## REQUIREMENT
Restate every record word for word, without the pictures.

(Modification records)
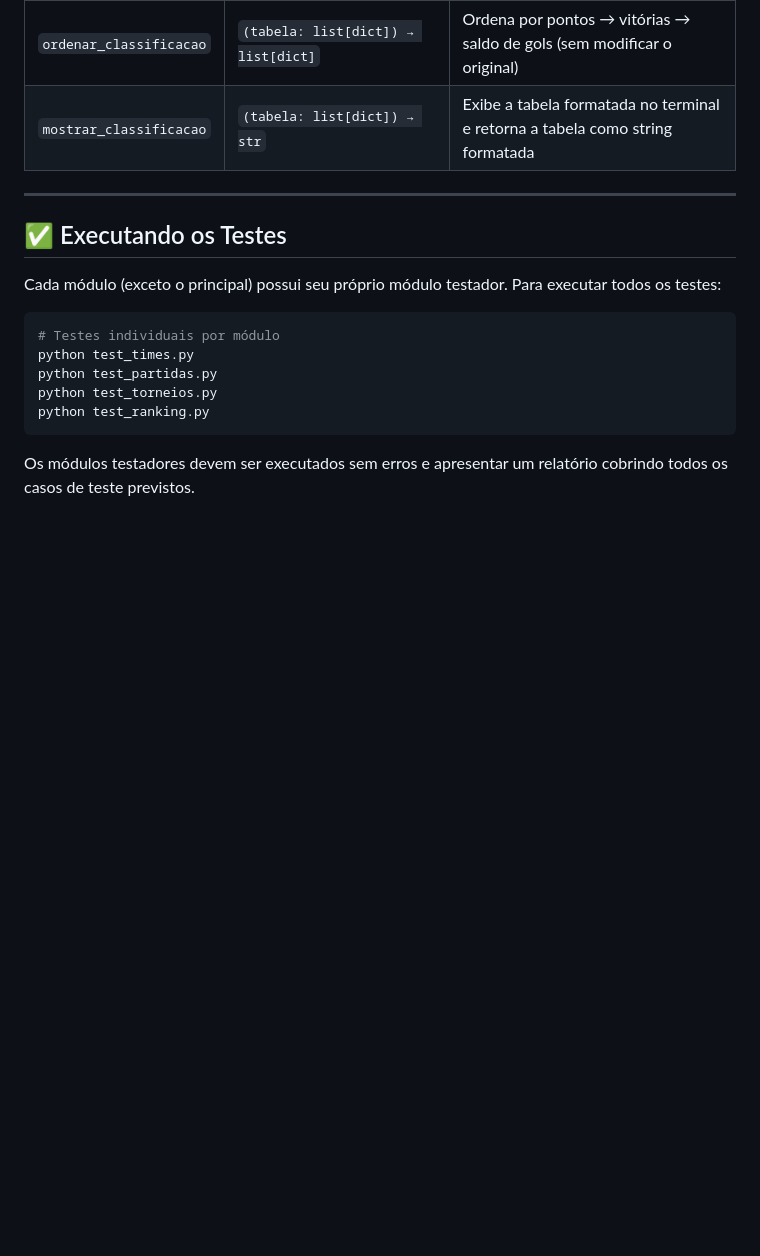
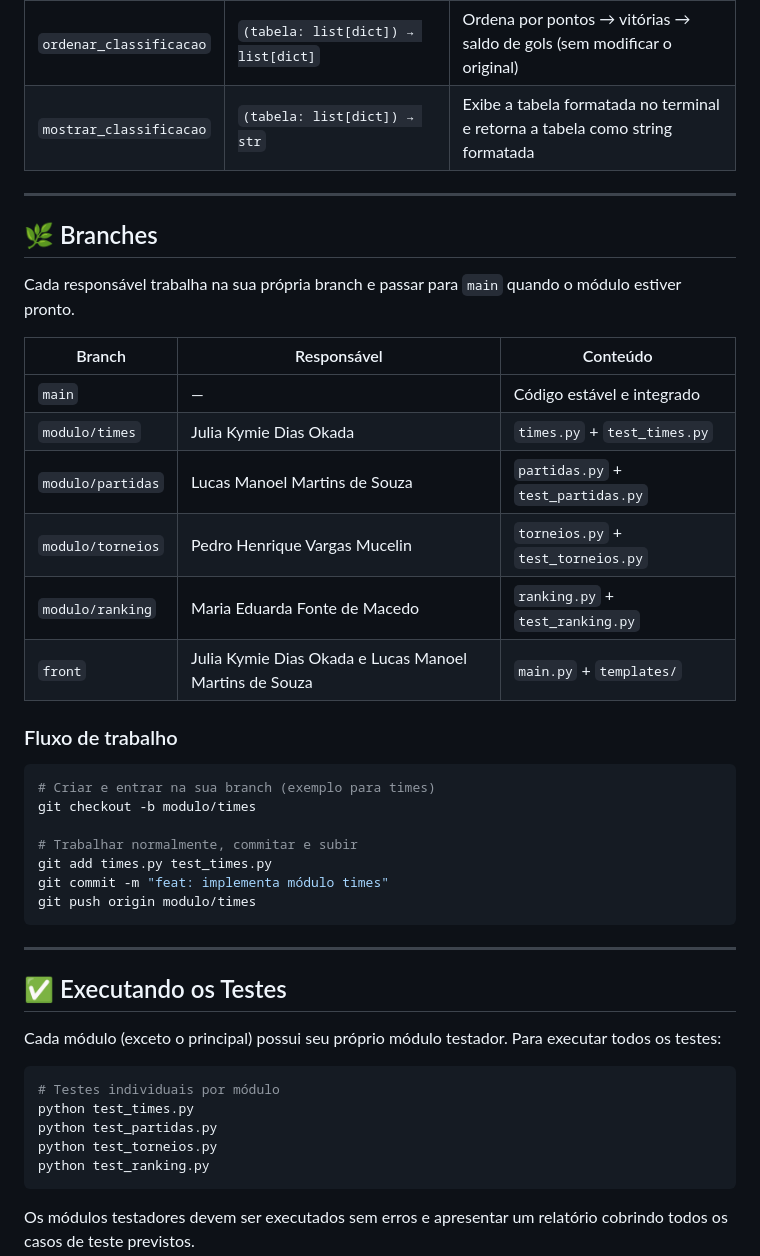
Before and after one commit to PIST0LINHA/INF1040-_TRABALHO_FINAL, a Markdown page: README.md, the part around the change. GitHub-like rendering; blank space fills up the shorter version.

Commit message:
docs: atualização do README

````diff
--- a/README.md
+++ b/README.md
@@ -99,6 +99,33 @@ Cria e mantém a tabela de classificação atualizada.
 | `atualizar_pontos` | `(tabela: list[dict], resultado: dict) → list[dict]` | Atualiza pontos após cada partida (vitória=3pts, empate=1pt) e retorna a tabela atualizada |
 | `ordenar_classificacao` | `(tabela: list[dict]) → list[dict]` | Ordena por pontos → vitórias → saldo de gols (sem modificar o original) |
 | `mostrar_classificacao` | `(tabela: list[dict]) → str` | Exibe a tabela formatada no terminal e retorna a tabela como string formatada |
+
+---
+
+## 🌿 Branches
+
+Cada responsável trabalha na sua própria branch e passar para `main` quando o módulo estiver pronto.
+
+| Branch | Responsável | Conteúdo |
+|--------|-------------|----------|
+| `main` | — | Código estável e integrado |
+| `modulo/times` | Julia Kymie Dias Okada | `times.py` + `test_times.py` |
+| `modulo/partidas` | Lucas Manoel Martins de Souza | `partidas.py` + `test_partidas.py` |
+| `modulo/torneios` | Pedro Henrique Vargas Mucelin | `torneios.py` + `test_torneios.py` |
+| `modulo/ranking` | Maria Eduarda Fonte de Macedo | `ranking.py` + `test_ranking.py` |
+| `front` | Julia Kymie Dias Okada e Lucas Manoel Martins de Souza | `main.py` + `templates/` |
+
+### Fluxo de trabalho
+
+```bash
+# Criar e entrar na sua branch (exemplo para times)
+git checkout -b modulo/times
+
+# Trabalhar normalmente, commitar e subir
+git add times.py test_times.py
+git commit -m "feat: implementa módulo times"
+git push origin modulo/times
+```
 
 ---
 
````
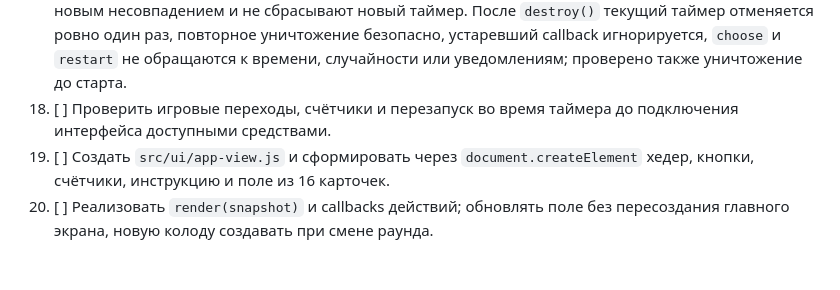
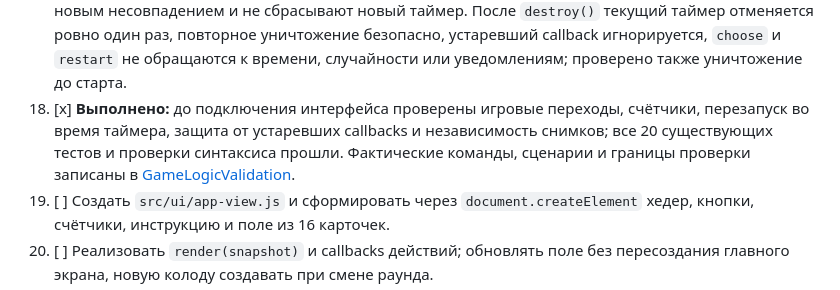
Before and after one commit to PashaOlizarevich/memory-game, a Markdown page: docs/ImplementationPlan.md, the part around the change. Rendered like a GitHub page; blank space fills up the shorter version.

```diff
--- a/docs/ImplementationPlan.md
+++ b/docs/ImplementationPlan.md
@@ -19,7 +19,7 @@
 15. [x] **Выполнено:** движок запускает ровно один таймер на 1000 мс после второго несовпавшего выбора и сразу блокирует выбор, включая вызовы из `onChange`. Регрессионный тест подтверждает отсутствие таймеров после первой карточки, совпадений и недоступных действий; быстрые, повторные и третьи клики не создают таймеров или уведомлений и не сдвигают срок. На 999 мс пара ещё открыта, на 1000 мс закрывается один раз с сохранением найденных пар и счётчиков; следующее несовпадение получает отдельный таймер.
 16. [x] **Выполнено:** `restart()` отменяет текущий таймер, увеличивает `roundId`, заново перемешивает колоду и синхронно уведомляет `started` с обнулёнными счётчиками, выбором и `completedAt`. Регрессионные тесты подтверждают перезапуск после первой карточки, найденной пары, во время несовпадения и после победы: 16 новых уникальных закрытых карточек, восемь пар, повторное использование источника случайности и соответствующий ему порядок; новая партия доступна сразу, отменяется именно текущий таймер, срок нового несовпадения отсчитывается отдельно.
 17. [x] **Выполнено:** callback таймера проверяет уничтожение движка, принадлежность текущему ожиданию, `roundId` и фазу; `destroy()` отменяет текущий таймер и запрещает дальнейшие действия. Усиленные регрессионные тесты принудительно вызывают отменённые и уже выполненные callbacks: они не меняют состояние или уведомления новой партии с одной открытой карточкой либо новым несовпадением и не сбрасывают новый таймер. После `destroy()` текущий таймер отменяется ровно один раз, повторное уничтожение безопасно, устаревший callback игнорируется, `choose` и `restart` не обращаются к времени, случайности или уведомлениям; проверено также уничтожение до старта.
-18. [ ] Проверить игровые переходы, счётчики и перезапуск во время таймера до подключения интерфейса доступными средствами.
+18. [x] **Выполнено:** до подключения интерфейса проверены игровые переходы, счётчики, перезапуск во время таймера, защита от устаревших callbacks и независимость снимков; все 20 существующих тестов и проверки синтаксиса прошли. Фактические команды, сценарии и границы проверки записаны в [GameLogicValidation](./GameLogicValidation.md).
 19. [ ] Создать `src/ui/app-view.js` и сформировать через `document.createElement` хедер, кнопки, счётчики, инструкцию и поле из 16 карточек.
 20. [ ] Реализовать `render(snapshot)` и callbacks действий; обновлять поле без пересоздания главного экрана, новую колоду создавать при смене раунда.
 21. [ ] Подключить движок и главный экран в `src/main.js` для автоматического старта, выбора карточек и перезапуска.
```
Also changed, not shown: README.md (+2 -0 lines), docs/GameLogicValidation.md (added, +43 -0 lines).
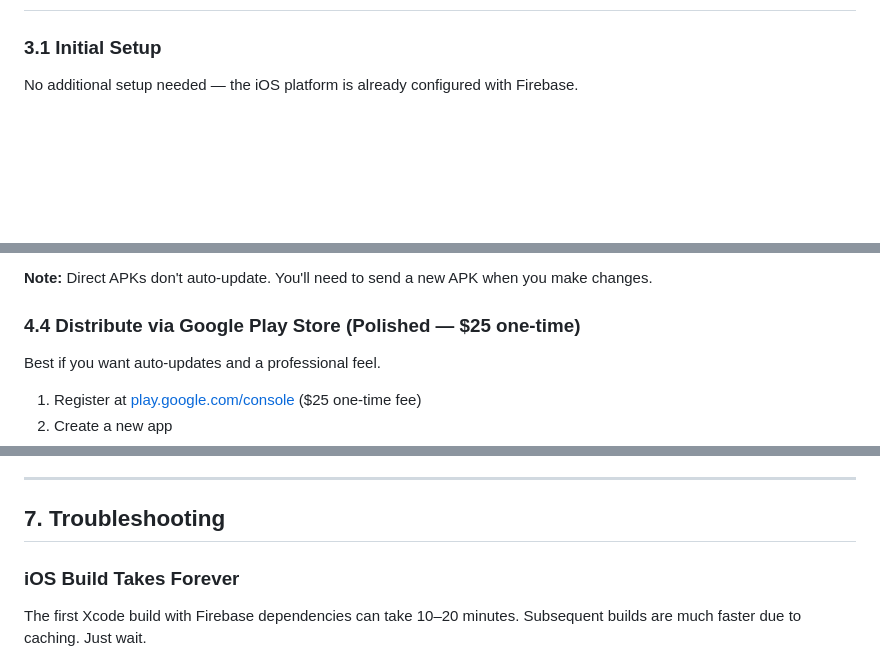
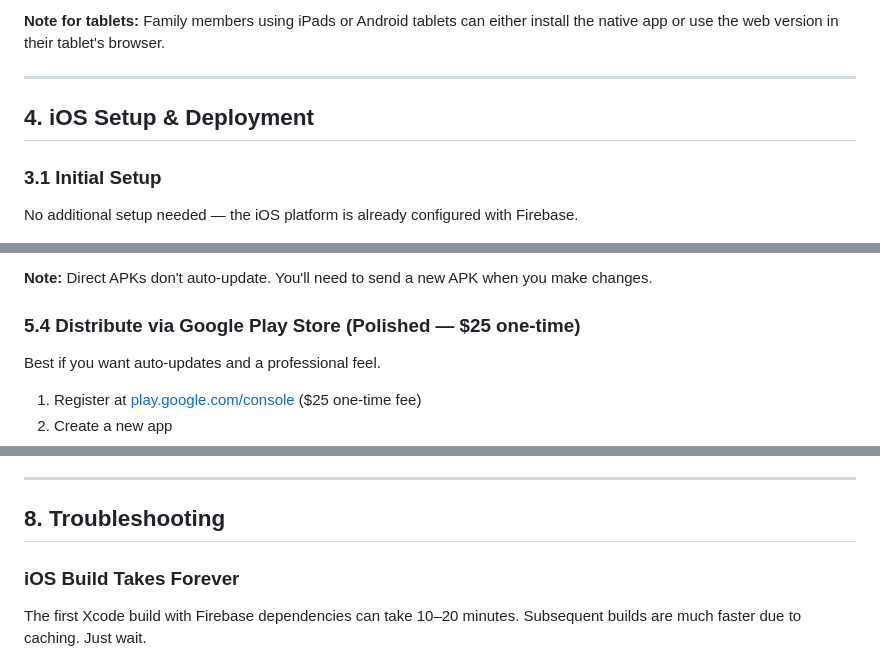
Before and after one commit to gratine-kitchen/app-for-mom, a Markdown page: docs/DEPLOYMENT.md, 3 parts joined by grey strips. Drawn GitHub-style; blank space fills up the shorter version.

```diff
--- a/docs/DEPLOYMENT.md
+++ b/docs/DEPLOYMENT.md
@@ -63,3 +147,8 @@ If a composite index is needed for the `events` collection query, Firestore will
+**Note for tablets:** Family members using iPads or Android tablets can either install the native app or use the web version in their tablet's browser.
+
+---
+
+## 4. iOS Setup & Deployment
 
 ### 3.1 Initial Setup
 
@@ -168,7 +257,7 @@ build/app/outputs/flutter-apk/app-release.apk
 
 **Note:** Direct APKs don't auto-update. You'll need to send a new APK when you make changes.
 
-### 4.4 Distribute via Google Play Store (Polished — $25 one-time)
+### 5.4 Distribute via Google Play Store (Polished — $25 one-time)
 
 Best if you want auto-updates and a professional feel.
 
@@ -229,7 +326,7 @@ Testers get an email invite to install. They'll need to enable "Install unknown
 
 ---
 
-## 7. Troubleshooting
+## 8. Troubleshooting
 
 ### iOS Build Takes Forever
 The first Xcode build with Firebase dependencies can take 10–20 minutes. Subsequent builds are much faster due to caching. Just wait.
```
Also changed, not shown: other parts of docs/DEPLOYMENT.md (+100 -8 lines).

## OUTPUT
Before and after one commit to PIST0LINHA/INF1040-_TRABALHO_FINAL, a Markdown page: README.md, the part around the change. GitHub-like rendering; blank space fills up the shorter version.

Commit message:
docs: atualização do README

````diff
--- a/README.md
+++ b/README.md
@@ -99,6 +99,33 @@ Cria e mantém a tabela de classificação atualizada.
 | `atualizar_pontos` | `(tabela: list[dict], resultado: dict) → list[dict]` | Atualiza pontos após cada partida (vitória=3pts, empate=1pt) e retorna a tabela atualizada |
 | `ordenar_classificacao` | `(tabela: list[dict]) → list[dict]` | Ordena por pontos → vitórias → saldo de gols (sem modificar o original) |
 | `mostrar_classificacao` | `(tabela: list[dict]) → str` | Exibe a tabela formatada no terminal e retorna a tabela como string formatada |
+
+---
+
+## 🌿 Branches
+
+Cada responsável trabalha na sua própria branch e passar para `main` quando o módulo estiver pronto.
+
+| Branch | Responsável | Conteúdo |
+|--------|-------------|----------|
+| `main` | — | Código estável e integrado |
+| `modulo/times` | Julia Kymie Dias Okada | `times.py` + `test_times.py` |
+| `modulo/partidas` | Lucas Manoel Martins de Souza | `partidas.py` + `test_partidas.py` |
+| `modulo/torneios` | Pedro Henrique Vargas Mucelin | `torneios.py` + `test_torneios.py` |
+| `modulo/ranking` | Maria Eduarda Fonte de Macedo | `ranking.py` + `test_ranking.py` |
+| `front` | Julia Kymie Dias Okada e Lucas Manoel Martins de Souza | `main.py` + `templates/` |
+
+### Fluxo de trabalho
+
+```bash
+# Criar e entrar na sua branch (exemplo para times)
+git checkout -b modulo/times
+
+# Trabalhar normalmente, commitar e subir
+git add times.py test_times.py
+git commit -m "feat: implementa módulo times"
+git push origin modulo/times
+```
 
 ---
 
````
Before and after one commit to PashaOlizarevich/memory-game, a Markdown page: docs/ImplementationPlan.md, the part around the change. Rendered like a GitHub page; blank space fills up the shorter version.

```diff
--- a/docs/ImplementationPlan.md
+++ b/docs/ImplementationPlan.md
@@ -19,7 +19,7 @@
 15. [x] **Выполнено:** движок запускает ровно один таймер на 1000 мс после второго несовпавшего выбора и сразу блокирует выбор, включая вызовы из `onChange`. Регрессионный тест подтверждает отсутствие таймеров после первой карточки, совпадений и недоступных действий; быстрые, повторные и третьи клики не создают таймеров или уведомлений и не сдвигают срок. На 999 мс пара ещё открыта, на 1000 мс закрывается один раз с сохранением найденных пар и счётчиков; следующее несовпадение получает отдельный таймер.
 16. [x] **Выполнено:** `restart()` отменяет текущий таймер, увеличивает `roundId`, заново перемешивает колоду и синхронно уведомляет `started` с обнулёнными счётчиками, выбором и `completedAt`. Регрессионные тесты подтверждают перезапуск после первой карточки, найденной пары, во время несовпадения и после победы: 16 новых уникальных закрытых карточек, восемь пар, повторное использование источника случайности и соответствующий ему порядок; новая партия доступна сразу, отменяется именно текущий таймер, срок нового несовпадения отсчитывается отдельно.
 17. [x] **Выполнено:** callback таймера проверяет уничтожение движка, принадлежность текущему ожиданию, `roundId` и фазу; `destroy()` отменяет текущий таймер и запрещает дальнейшие действия. Усиленные регрессионные тесты принудительно вызывают отменённые и уже выполненные callbacks: они не меняют состояние или уведомления новой партии с одной открытой карточкой либо новым несовпадением и не сбрасывают новый таймер. После `destroy()` текущий таймер отменяется ровно один раз, повторное уничтожение безопасно, устаревший callback игнорируется, `choose` и `restart` не обращаются к времени, случайности или уведомлениям; проверено также уничтожение до старта.
-18. [ ] Проверить игровые переходы, счётчики и перезапуск во время таймера до подключения интерфейса доступными средствами.
+18. [x] **Выполнено:** до подключения интерфейса проверены игровые переходы, счётчики, перезапуск во время таймера, защита от устаревших callbacks и независимость снимков; все 20 существующих тестов и проверки синтаксиса прошли. Фактические команды, сценарии и границы проверки записаны в [GameLogicValidation](./GameLogicValidation.md).
 19. [ ] Создать `src/ui/app-view.js` и сформировать через `document.createElement` хедер, кнопки, счётчики, инструкцию и поле из 16 карточек.
 20. [ ] Реализовать `render(snapshot)` и callbacks действий; обновлять поле без пересоздания главного экрана, новую колоду создавать при смене раунда.
 21. [ ] Подключить движок и главный экран в `src/main.js` для автоматического старта, выбора карточек и перезапуска.
```
Also changed, not shown: README.md (+2 -0 lines), docs/GameLogicValidation.md (added, +43 -0 lines).
Before and after one commit to gratine-kitchen/app-for-mom, a Markdown page: docs/DEPLOYMENT.md, 3 parts joined by grey strips. Drawn GitHub-style; blank space fills up the shorter version.

```diff
--- a/docs/DEPLOYMENT.md
+++ b/docs/DEPLOYMENT.md
@@ -63,3 +147,8 @@ If a composite index is needed for the `events` collection query, Firestore will
+**Note for tablets:** Family members using iPads or Android tablets can either install the native app or use the web version in their tablet's browser.
+
+---
+
+## 4. iOS Setup & Deployment
 
 ### 3.1 Initial Setup
 
@@ -168,7 +257,7 @@ build/app/outputs/flutter-apk/app-release.apk
 
 **Note:** Direct APKs don't auto-update. You'll need to send a new APK when you make changes.
 
-### 4.4 Distribute via Google Play Store (Polished — $25 one-time)
+### 5.4 Distribute via Google Play Store (Polished — $25 one-time)
 
 Best if you want auto-updates and a professional feel.
 
@@ -229,7 +326,7 @@ Testers get an email invite to install. They'll need to enable "Install unknown
 
 ---
 
-## 7. Troubleshooting
+## 8. Troubleshooting
 
 ### iOS Build Takes Forever
 The first Xcode build with Firebase dependencies can take 10–20 minutes. Subsequent builds are much faster due to caching. Just wait.
```
Also changed, not shown: other parts of docs/DEPLOYMENT.md (+100 -8 lines).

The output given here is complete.